• [Assigned task]
Copy out every entry precisely.

[Stored entries]
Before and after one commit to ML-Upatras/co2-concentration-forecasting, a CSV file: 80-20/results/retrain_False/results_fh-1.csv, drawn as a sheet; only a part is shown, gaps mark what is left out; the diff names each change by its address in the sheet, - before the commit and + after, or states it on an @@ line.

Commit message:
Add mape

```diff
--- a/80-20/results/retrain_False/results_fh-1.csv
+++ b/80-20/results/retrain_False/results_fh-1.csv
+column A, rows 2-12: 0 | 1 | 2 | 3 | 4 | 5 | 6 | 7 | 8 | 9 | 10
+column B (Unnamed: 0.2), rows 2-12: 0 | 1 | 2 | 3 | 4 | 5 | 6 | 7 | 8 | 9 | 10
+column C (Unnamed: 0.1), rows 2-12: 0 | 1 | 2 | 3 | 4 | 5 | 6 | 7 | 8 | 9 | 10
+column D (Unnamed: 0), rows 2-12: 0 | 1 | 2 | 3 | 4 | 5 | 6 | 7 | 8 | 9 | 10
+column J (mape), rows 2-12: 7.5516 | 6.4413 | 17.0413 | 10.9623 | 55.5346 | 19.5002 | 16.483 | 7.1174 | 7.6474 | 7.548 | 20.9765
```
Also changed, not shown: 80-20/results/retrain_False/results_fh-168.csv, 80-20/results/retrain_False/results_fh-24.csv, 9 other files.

• [Task answer]
Before and after one commit to ML-Upatras/co2-concentration-forecasting, a CSV file: 80-20/results/retrain_False/results_fh-1.csv, drawn as a sheet; only a part is shown, gaps mark what is left out; the diff names each change by its address in the sheet, - before the commit and + after, or states it on an @@ line.

Commit message:
Add mape

```diff
--- a/80-20/results/retrain_False/results_fh-1.csv
+++ b/80-20/results/retrain_False/results_fh-1.csv
+column A, rows 2-12: 0 | 1 | 2 | 3 | 4 | 5 | 6 | 7 | 8 | 9 | 10
+column B (Unnamed: 0.2), rows 2-12: 0 | 1 | 2 | 3 | 4 | 5 | 6 | 7 | 8 | 9 | 10
+column C (Unnamed: 0.1), rows 2-12: 0 | 1 | 2 | 3 | 4 | 5 | 6 | 7 | 8 | 9 | 10
+column D (Unnamed: 0), rows 2-12: 0 | 1 | 2 | 3 | 4 | 5 | 6 | 7 | 8 | 9 | 10
+column J (mape), rows 2-12: 7.5516 | 6.4413 | 17.0413 | 10.9623 | 55.5346 | 19.5002 | 16.483 | 7.1174 | 7.6474 | 7.548 | 20.9765
```
Also changed, not shown: 80-20/results/retrain_False/results_fh-168.csv, 80-20/results/retrain_False/results_fh-24.csv, 9 other files.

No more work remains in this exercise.